ACTIVITY - Each record below must be returned exactly as shown.

Saved data entries:

::::::::::

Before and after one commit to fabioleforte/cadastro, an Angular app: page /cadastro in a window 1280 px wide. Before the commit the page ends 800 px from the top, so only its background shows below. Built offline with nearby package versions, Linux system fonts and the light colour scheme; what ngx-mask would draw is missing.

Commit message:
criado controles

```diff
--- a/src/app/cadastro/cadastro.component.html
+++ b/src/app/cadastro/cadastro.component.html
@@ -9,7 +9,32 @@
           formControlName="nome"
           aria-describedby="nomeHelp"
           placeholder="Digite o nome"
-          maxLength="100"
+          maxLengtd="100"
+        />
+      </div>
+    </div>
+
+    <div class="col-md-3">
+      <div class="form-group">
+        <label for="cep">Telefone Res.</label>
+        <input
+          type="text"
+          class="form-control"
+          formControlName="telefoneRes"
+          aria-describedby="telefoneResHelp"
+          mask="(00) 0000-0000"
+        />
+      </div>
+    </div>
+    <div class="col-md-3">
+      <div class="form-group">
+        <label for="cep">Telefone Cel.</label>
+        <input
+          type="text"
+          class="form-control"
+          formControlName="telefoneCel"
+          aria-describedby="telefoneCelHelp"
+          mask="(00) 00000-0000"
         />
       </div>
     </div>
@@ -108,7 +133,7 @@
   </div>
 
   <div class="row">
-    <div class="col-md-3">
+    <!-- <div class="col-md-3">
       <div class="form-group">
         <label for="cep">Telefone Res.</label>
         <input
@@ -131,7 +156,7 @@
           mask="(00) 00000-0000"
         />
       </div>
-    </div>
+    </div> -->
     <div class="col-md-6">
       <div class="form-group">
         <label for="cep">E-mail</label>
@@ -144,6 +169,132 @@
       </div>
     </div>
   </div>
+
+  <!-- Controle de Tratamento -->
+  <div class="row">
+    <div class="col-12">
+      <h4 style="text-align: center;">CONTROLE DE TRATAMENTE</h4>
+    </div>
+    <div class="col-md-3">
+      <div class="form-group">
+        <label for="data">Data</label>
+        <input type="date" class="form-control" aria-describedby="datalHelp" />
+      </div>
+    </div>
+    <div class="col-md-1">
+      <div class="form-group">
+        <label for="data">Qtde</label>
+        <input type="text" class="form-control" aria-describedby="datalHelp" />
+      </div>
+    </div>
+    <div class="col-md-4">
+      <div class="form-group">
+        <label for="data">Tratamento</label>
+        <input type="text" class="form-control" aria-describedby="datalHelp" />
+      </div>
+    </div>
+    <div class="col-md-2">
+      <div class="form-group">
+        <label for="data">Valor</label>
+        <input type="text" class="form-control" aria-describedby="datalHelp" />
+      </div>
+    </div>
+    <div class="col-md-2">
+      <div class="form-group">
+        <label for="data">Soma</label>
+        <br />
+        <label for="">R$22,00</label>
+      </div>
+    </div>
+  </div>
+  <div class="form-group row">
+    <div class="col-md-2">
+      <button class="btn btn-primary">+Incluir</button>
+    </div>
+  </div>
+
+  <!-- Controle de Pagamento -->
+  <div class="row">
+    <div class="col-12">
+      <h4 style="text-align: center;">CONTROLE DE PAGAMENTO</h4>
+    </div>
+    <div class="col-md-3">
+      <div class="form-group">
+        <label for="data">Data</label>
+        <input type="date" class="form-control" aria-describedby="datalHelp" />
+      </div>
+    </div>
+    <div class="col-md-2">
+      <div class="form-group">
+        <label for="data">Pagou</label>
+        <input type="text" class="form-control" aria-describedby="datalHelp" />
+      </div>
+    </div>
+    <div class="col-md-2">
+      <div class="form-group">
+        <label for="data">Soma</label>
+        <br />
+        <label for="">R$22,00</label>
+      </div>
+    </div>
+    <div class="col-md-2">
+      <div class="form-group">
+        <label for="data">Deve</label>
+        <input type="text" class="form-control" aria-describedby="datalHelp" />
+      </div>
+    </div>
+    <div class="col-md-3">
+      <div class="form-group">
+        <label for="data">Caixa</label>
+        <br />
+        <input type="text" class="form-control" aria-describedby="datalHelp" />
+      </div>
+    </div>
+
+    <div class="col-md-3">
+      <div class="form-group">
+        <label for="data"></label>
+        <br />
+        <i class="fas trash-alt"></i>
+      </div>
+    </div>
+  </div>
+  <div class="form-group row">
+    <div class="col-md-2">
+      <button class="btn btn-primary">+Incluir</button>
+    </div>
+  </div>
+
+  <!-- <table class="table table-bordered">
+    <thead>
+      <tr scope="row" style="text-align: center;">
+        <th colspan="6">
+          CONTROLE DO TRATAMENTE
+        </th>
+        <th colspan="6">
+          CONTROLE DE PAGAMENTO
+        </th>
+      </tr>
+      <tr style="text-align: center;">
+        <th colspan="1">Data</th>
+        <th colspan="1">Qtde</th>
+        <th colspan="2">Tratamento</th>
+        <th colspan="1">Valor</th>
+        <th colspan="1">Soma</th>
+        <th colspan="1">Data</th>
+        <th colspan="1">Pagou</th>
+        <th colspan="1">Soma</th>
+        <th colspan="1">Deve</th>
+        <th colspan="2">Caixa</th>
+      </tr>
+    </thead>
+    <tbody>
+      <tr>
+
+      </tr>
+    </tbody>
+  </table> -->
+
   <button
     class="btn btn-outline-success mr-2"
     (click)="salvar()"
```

::::::::::

EXPECTED ANSWER -
Before and after one commit to fabioleforte/cadastro, an Angular app: page /cadastro in a window 1280 px wide. Before the commit the page ends 800 px from the top, so only its background shows below. Built offline with nearby package versions, Linux system fonts and the light colour scheme; what ngx-mask would draw is missing.

Commit message:
criado controles

```diff
--- a/src/app/cadastro/cadastro.component.html
+++ b/src/app/cadastro/cadastro.component.html
@@ -9,7 +9,32 @@
           formControlName="nome"
           aria-describedby="nomeHelp"
           placeholder="Digite o nome"
-          maxLength="100"
+          maxLengtd="100"
+        />
+      </div>
+    </div>
+
+    <div class="col-md-3">
+      <div class="form-group">
+        <label for="cep">Telefone Res.</label>
+        <input
+          type="text"
+          class="form-control"
+          formControlName="telefoneRes"
+          aria-describedby="telefoneResHelp"
+          mask="(00) 0000-0000"
+        />
+      </div>
+    </div>
+    <div class="col-md-3">
+      <div class="form-group">
+        <label for="cep">Telefone Cel.</label>
+        <input
+          type="text"
+          class="form-control"
+          formControlName="telefoneCel"
+          aria-describedby="telefoneCelHelp"
+          mask="(00) 00000-0000"
         />
       </div>
     </div>
@@ -108,7 +133,7 @@
   </div>
 
   <div class="row">
-    <div class="col-md-3">
+    <!-- <div class="col-md-3">
       <div class="form-group">
         <label for="cep">Telefone Res.</label>
         <input
@@ -131,7 +156,7 @@
           mask="(00) 00000-0000"
         />
       </div>
-    </div>
+    </div> -->
     <div class="col-md-6">
       <div class="form-group">
         <label for="cep">E-mail</label>
@@ -144,6 +169,132 @@
       </div>
     </div>
   </div>
+
+  <!-- Controle de Tratamento -->
+  <div class="row">
+    <div class="col-12">
+      <h4 style="text-align: center;">CONTROLE DE TRATAMENTE</h4>
+    </div>
+    <div class="col-md-3">
+      <div class="form-group">
+        <label for="data">Data</label>
+        <input type="date" class="form-control" aria-describedby="datalHelp" />
+      </div>
+    </div>
+    <div class="col-md-1">
+      <div class="form-group">
+        <label for="data">Qtde</label>
+        <input type="text" class="form-control" aria-describedby="datalHelp" />
+      </div>
+    </div>
+    <div class="col-md-4">
+      <div class="form-group">
+        <label for="data">Tratamento</label>
+        <input type="text" class="form-control" aria-describedby="datalHelp" />
+      </div>
+    </div>
+    <div class="col-md-2">
+      <div class="form-group">
+        <label for="data">Valor</label>
+        <input type="text" class="form-control" aria-describedby="datalHelp" />
+      </div>
+    </div>
+    <div class="col-md-2">
+      <div class="form-group">
+        <label for="data">Soma</label>
+        <br />
+        <label for="">R$22,00</label>
+      </div>
+    </div>
+  </div>
+  <div class="form-group row">
+    <div class="col-md-2">
+      <button class="btn btn-primary">+Incluir</button>
+    </div>
+  </div>
+
+  <!-- Controle de Pagamento -->
+  <div class="row">
+    <div class="col-12">
+      <h4 style="text-align: center;">CONTROLE DE PAGAMENTO</h4>
+    </div>
+    <div class="col-md-3">
+      <div class="form-group">
+        <label for="data">Data</label>
+        <input type="date" class="form-control" aria-describedby="datalHelp" />
+      </div>
+    </div>
+    <div class="col-md-2">
+      <div class="form-group">
+        <label for="data">Pagou</label>
+        <input type="text" class="form-control" aria-describedby="datalHelp" />
+      </div>
+    </div>
+    <div class="col-md-2">
+      <div class="form-group">
+        <label for="data">Soma</label>
+        <br />
+        <label for="">R$22,00</label>
+      </div>
+    </div>
+    <div class="col-md-2">
+      <div class="form-group">
+        <label for="data">Deve</label>
+        <input type="text" class="form-control" aria-describedby="datalHelp" />
+      </div>
+    </div>
+    <div class="col-md-3">
+      <div class="form-group">
+        <label for="data">Caixa</label>
+        <br />
+        <input type="text" class="form-control" aria-describedby="datalHelp" />
+      </div>
+    </div>
+
+    <div class="col-md-3">
+      <div class="form-group">
+        <label for="data"></label>
+        <br />
+        <i class="fas trash-alt"></i>
+      </div>
+    </div>
+  </div>
+  <div class="form-group row">
+    <div class="col-md-2">
+      <button class="btn btn-primary">+Incluir</button>
+    </div>
+  </div>
+
+  <!-- <table class="table table-bordered">
+    <thead>
+      <tr scope="row" style="text-align: center;">
+        <th colspan="6">
+          CONTROLE DO TRATAMENTE
+        </th>
+        <th colspan="6">
+          CONTROLE DE PAGAMENTO
+        </th>
+      </tr>
+      <tr style="text-align: center;">
+        <th colspan="1">Data</th>
+        <th colspan="1">Qtde</th>
+        <th colspan="2">Tratamento</th>
+        <th colspan="1">Valor</th>
+        <th colspan="1">Soma</th>
+        <th colspan="1">Data</th>
+        <th colspan="1">Pagou</th>
+        <th colspan="1">Soma</th>
+        <th colspan="1">Deve</th>
+        <th colspan="2">Caixa</th>
+      </tr>
+    </thead>
+    <tbody>
+      <tr>
+
+      </tr>
+    </tbody>
+  </table> -->
+
   <button
     class="btn btn-outline-success mr-2"
     (click)="salvar()"
```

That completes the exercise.